The privileged classes (who are greedy and ruthless) pay no taxes on their colossal incomes and wealth but the poor are subjected to all kinds of oppressive taxes. Adding insult to injury, they get nothing in return—even deprived of protection to their lives and property, what to speak of basic facilities of health, education, transport and housing.
Also Read: NFC Award: Challenges & Solutions-I
In the wake of expiration of 7th NFC Award, the federal and provincial governments failed to evolve a consensus due to belated start of negotiations for the new NFC Award. Why was the new NFC set up so late? The answer is: our politicians are callous and incompetent. For them, violation of constitutional provisions is not a significant matter. Day and night they give lectures on constitutionalism and rule of law and then keep on betraying their own words while the nation and courts are becoming immune to all this. This apathetic attitude of the civil society is merely encouraging rulers to flout the supreme law of the land with impunity.
While the former Finance Minister, Muhammad Ishaq Dar, now a fugitive, has been toeing the commands of IMF, the Punjab government under the infamous Khadim-i-Aala persuading him “to cut down the cash surplus target for Punjab” to create serious fiscal deficit for the centre. Nobody took note of it.
The extension of the 7th NFC Award, concluded on December 30, 2009 in Gwadar, was not according to the Constitution as there was a time limitation of five years under Article 160(1) which says: “within six months of the commencing day and thereafter at intervals not exceeding five years, the President shall constitute a National Finance Commission consisting of the Minister of Finance of the Federal Government, the Ministers of Finance of the Provincial Governments, and such other persons as may be appointed by the President after consultation with the Governors of the Provinces.”

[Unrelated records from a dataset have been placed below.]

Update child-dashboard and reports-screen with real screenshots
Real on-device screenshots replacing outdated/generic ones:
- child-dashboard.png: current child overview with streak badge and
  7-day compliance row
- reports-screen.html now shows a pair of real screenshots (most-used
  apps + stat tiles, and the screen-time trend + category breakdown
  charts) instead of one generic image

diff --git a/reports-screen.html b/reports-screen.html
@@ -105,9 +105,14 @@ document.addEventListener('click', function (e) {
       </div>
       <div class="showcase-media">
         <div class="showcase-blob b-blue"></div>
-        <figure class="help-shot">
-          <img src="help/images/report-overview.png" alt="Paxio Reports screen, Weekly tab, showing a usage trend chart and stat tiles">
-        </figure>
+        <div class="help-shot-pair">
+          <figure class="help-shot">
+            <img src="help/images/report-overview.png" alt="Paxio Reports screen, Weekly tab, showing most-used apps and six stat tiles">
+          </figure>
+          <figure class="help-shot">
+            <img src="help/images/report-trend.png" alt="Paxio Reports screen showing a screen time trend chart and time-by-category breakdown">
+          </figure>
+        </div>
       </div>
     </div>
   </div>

The 7th NFC Award, termed as “landmark consensus”, was announced after a gap of 19 years. The 7th NFC Award was reached by accommodating major adjustments in vertical as well as horizontal distributions between the centre and the provinces and between provinces themselves. The shares were worked out on the basis of a formula that covered population, incidence of poverty, collection of revenues, and generation of revenues. Population was given a weight of 82 percent, poverty 10.3 percent, revenue collection 2.5 percent, revenue generation 2.5 percent and area 2.7 percent.

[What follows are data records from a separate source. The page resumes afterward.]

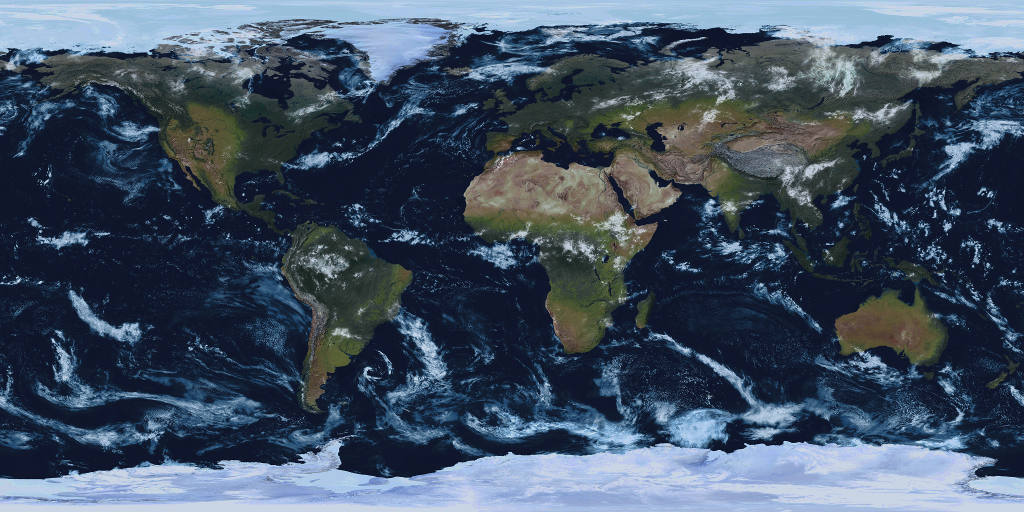
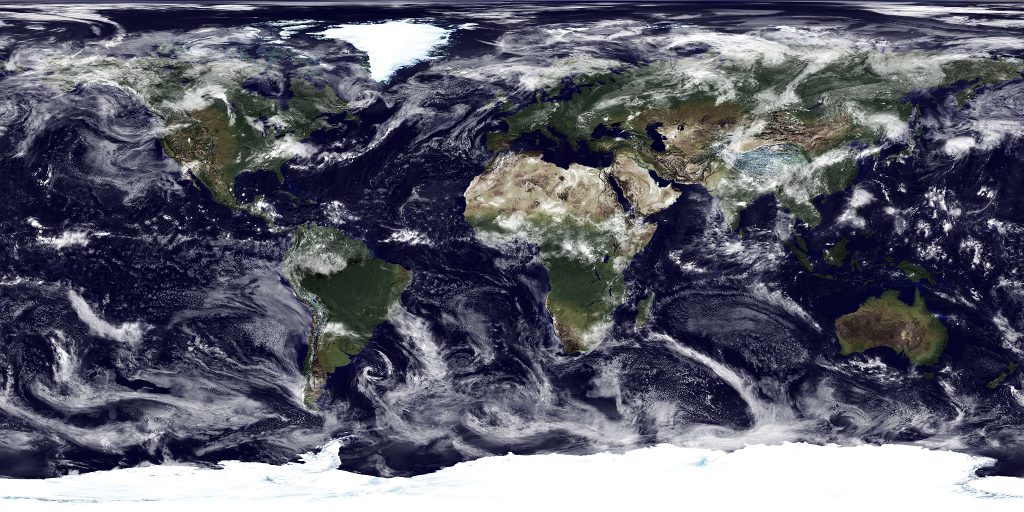
Improved small earth texture.
Fixed clipping and depth problems with shader sso renderer.

diff --git a/core/src/gaia/cu9/ari/gaiaorbit/render/SceneGraphRenderer.java b/core/src/gaia/cu9/ari/gaiaorbit/render/SceneGraphRenderer.java
@@ -1,5 +1,32 @@
 package gaia.cu9.ari.gaiaorbit.render;
 
+import java.util.ArrayList;
+import java.util.Date;
+import java.util.HashMap;
+import java.util.List;
+import java.util.Map;
+
+import com.badlogic.gdx.Gdx;
+import com.badlogic.gdx.assets.AssetManager;
+import com.badlogic.gdx.graphics.Camera;
+import com.badlogic.gdx.graphics.GL20;
+import com.badlogic.gdx.graphics.PerspectiveCamera;
+import com.badlogic.gdx.graphics.g2d.SpriteBatch;
+import com.badlogic.gdx.graphics.g3d.ModelBatch;
+import com.badlogic.gdx.graphics.g3d.Renderable;
+import com.badlogic.gdx.graphics.g3d.utils.DefaultShaderProvider;
+import com.badlogic.gdx.graphics.g3d.utils.RenderableSorter;
+import com.badlogic.gdx.graphics.g3d.utils.ShaderProvider;
+import com.badlogic.gdx.graphics.glutils.FrameBuffer;
+import com.badlogic.gdx.graphics.glutils.ShaderProgram;
+import com.badlogic.gdx.math.Vector3;
+import com.badlogic.gdx.utils.Array;
+import com.badlogic.gdx.utils.Pool;
+import com.badlogic.gdx.utils.viewport.ExtendViewport;
+import com.badlogic.gdx.utils.viewport.StretchViewport;
+import com.badlogic.gdx.utils.viewport.Viewport;
+import com.bitfire.utils.ShaderLoader;
+
 import gaia.cu9.ari.gaiaorbit.event.EventManager;
 import gaia.cu9.ari.gaiaorbit.event.Events;
 import gaia.cu9.ari.gaiaorbit.event.IObserver;
@@ -27,33 +54,6 @@ import gaia.cu9.ari.gaiaorbit.util.ds.Multilist;
 import gaia.cu9.ari.gaiaorbit.util.math.MathUtilsd;
 import gaia.cu9.ari.gaiaorbit.util.override.AtmosphereGroundShaderProvider;
 import gaia.cu9.ari.gaiaorbit.util.override.AtmosphereShaderProvider;
-
-import java.util.ArrayList;
-import java.util.Date;
-import java.util.HashMap;
-import java.util.List;
-import java.util.Map;
-
-import com.badlogic.gdx.Gdx;
-import com.badlogic.gdx.assets.AssetManager;
-import com.badlogic.gdx.graphics.Camera;
-import com.badlogic.gdx.graphics.GL20;
-import com.badlogic.gdx.graphics.PerspectiveCamera;
-import com.badlogic.gdx.graphics.g2d.SpriteBatch;
-import com.badlogic.gdx.graphics.g3d.ModelBatch;
-import com.badlogic.gdx.graphics.g3d.Renderable;
-import com.badlogic.gdx.graphics.g3d.utils.DefaultShaderProvider;
-import com.badlogic.gdx.graphics.g3d.utils.RenderableSorter;
-import com.badlogic.gdx.graphics.g3d.utils.ShaderProvider;
-import com.badlogic.gdx.graphics.glutils.FrameBuffer;
-import com.badlogic.gdx.graphics.glutils.ShaderProgram;
-import com.badlogic.gdx.math.Vector3;
-import com.badlogic.gdx.utils.Array;
-import com.badlogic.gdx.utils.Pool;
-import com.badlogic.gdx.utils.viewport.ExtendViewport;
-import com.badlogic.gdx.utils.viewport.StretchViewport;
-import com.badlogic.gdx.utils.viewport.Viewport;
-import com.bitfire.utils.ShaderLoader;
 
 /**
  * Renders a scenegraph.
@@ -214,6 +214,10 @@ public class SceneGraphRenderer extends AbstractRenderer implements IProcessRend
         // LINES
         AbstractRenderSystem lineProc = getLineRenderSystem();
 
+        // SHADER SSO
+        AbstractRenderSystem shaderFrontProc = new QuadRenderSystem(RenderGroup.SHADER_F, priority++, alphas, starShader, false);
+        shaderFrontProc.setPreRunnable(blendNoDepthRunnable);
+
         // MODEL FRONT
         AbstractRenderSystem modelFrontProc = new ModelBatchRenderSystem(RenderGroup.MODEL_F, priority++, alphas, modelBatchF, false);
         modelFrontProc.setPreRunnable(blendDepthRunnable);
@@ -240,21 +244,17 @@ public class SceneGraphRenderer extends AbstractRenderer implements IProcessRend
         };
         modelAtmProc.setPreRunnable(blendDepthRunnable);
 
-        // SHADER SSO
-        AbstractRenderSystem shaderFrontProc = new QuadRenderSystem(RenderGroup.SHADER_F, priority++, alphas, starShader, false);
-        shaderFrontProc.setPreRunnable(blendDepthRunnable);
-
         // Add components to set
         renderProcesses.add(pixelProc);
         renderProcesses.add(modelBackProc);
         renderProcesses.add(annotationsProc);
+        renderProcesses.add(shaderFrontProc);
         renderProcesses.add(shaderBackProc);
         renderProcesses.add(modelFrontProc);
         renderProcesses.add(modelStarsProc);
         renderProcesses.add(lineProc);
         renderProcesses.add(modelAtmProc);
         renderProcesses.add(labelsProc);
-        renderProcesses.add(shaderFrontProc);
 
         // INIT VIEWPORTS
         stretchViewport = new StretchViewport(Gdx.graphics.getWidth(), Gdx.graphics.getHeight());
@@ -478,7 +478,7 @@ public class SceneGraphRenderer extends AbstractRenderer implements IProcessRend
         if (GlobalConf.scene.isNormalLineRenderer()) {
             // Normal
             sys = new LineRenderSystem(RenderGroup.LINE, 0, alphas);
-            sys.setPreRunnable(blendNoDepthRunnable);
+            sys.setPreRunnable(blendDepthRunnable);
         } else {
             // Quad
             sys = new LineQuadRenderSystem(RenderGroup.LINE, 0, alphas);

diff --git a/core/src/gaia/cu9/ari/gaiaorbit/render/system/LineRenderSystem.java b/core/src/gaia/cu9/ari/gaiaorbit/render/system/LineRenderSystem.java
@@ -67,10 +67,6 @@ public class LineRenderSystem extends ImmediateRenderSystem {
     public void renderStud(List<IRenderable> renderables, ICamera camera) {
         Gdx.gl.glLineWidth(1.5f);
 
-        Gdx.gl.glEnable(GL20.GL_BLEND);
-        Gdx.gl.glEnable(GL20.GL_DEPTH_TEST);
-        Gdx.gl.glDepthMask(true);
-
         this.camera = camera;
         int size = renderables.size();
         for (int i = 0; i < size; i++) {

The Pakistan People Party (PPP) till today takes a great pride in achieving consensus over 7th NFC Award and 18th Amendment. Unfortunately, there are again indications of tussles between the centre and provinces over the distribution of resources under the new 9th NFC Award. The federal coalition government of PTI has reportedly assured IMF that it would strike a deal with the provinces “to balance revenue and expenditure responsibilities.” The provinces on the other hand are putting up fresh demands for increasing the divisible pool and compensation for hike in the weightage for lack of infrastructure and challenges of uprooting of people and destruction of property and businesses in the aftermath of war against terrorism, which they say is not provincial but national issue. Recently, all the finance ministers of provinces have warned that “any attempt by the federal government to minimise provincial resources or asking it to finance federal expenditures would be resisted.

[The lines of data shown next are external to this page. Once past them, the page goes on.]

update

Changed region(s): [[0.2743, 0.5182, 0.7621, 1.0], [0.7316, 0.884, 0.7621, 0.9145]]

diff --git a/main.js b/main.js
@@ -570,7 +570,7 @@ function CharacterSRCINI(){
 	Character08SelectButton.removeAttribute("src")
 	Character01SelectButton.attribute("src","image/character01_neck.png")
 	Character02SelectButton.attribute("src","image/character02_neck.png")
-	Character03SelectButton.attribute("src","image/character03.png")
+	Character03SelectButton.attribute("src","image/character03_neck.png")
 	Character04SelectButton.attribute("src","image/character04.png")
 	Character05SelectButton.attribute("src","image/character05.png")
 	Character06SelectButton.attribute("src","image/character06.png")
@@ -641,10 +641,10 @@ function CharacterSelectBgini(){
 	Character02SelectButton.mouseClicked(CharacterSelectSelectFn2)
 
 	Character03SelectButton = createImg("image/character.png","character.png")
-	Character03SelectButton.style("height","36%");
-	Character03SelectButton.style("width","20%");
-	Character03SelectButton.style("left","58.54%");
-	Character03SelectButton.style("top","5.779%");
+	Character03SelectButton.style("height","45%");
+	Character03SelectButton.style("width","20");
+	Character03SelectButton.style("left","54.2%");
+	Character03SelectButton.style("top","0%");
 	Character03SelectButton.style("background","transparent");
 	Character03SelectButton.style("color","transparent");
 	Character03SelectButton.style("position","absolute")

After the 7th Award, both the federal government and provinces failed to observe strict financial discipline. Monstrous size of governmental departments is causing colossal wastage of resources. The governments are spending recklessly, a tendency that continues under civilian and military regimes, alike since the last many decades.
During the last 10 years, rising debt servicing, defence and security related expenditures have continuously reduced fiscal space for the federation. Cash-stripped government of the Pakistan Muslim League (Nawaz)—PML-N—was pursuing mega projects that could not be implemented without foreign investment and external debt. It also launched many ambitious schemes like youth loans that were abused.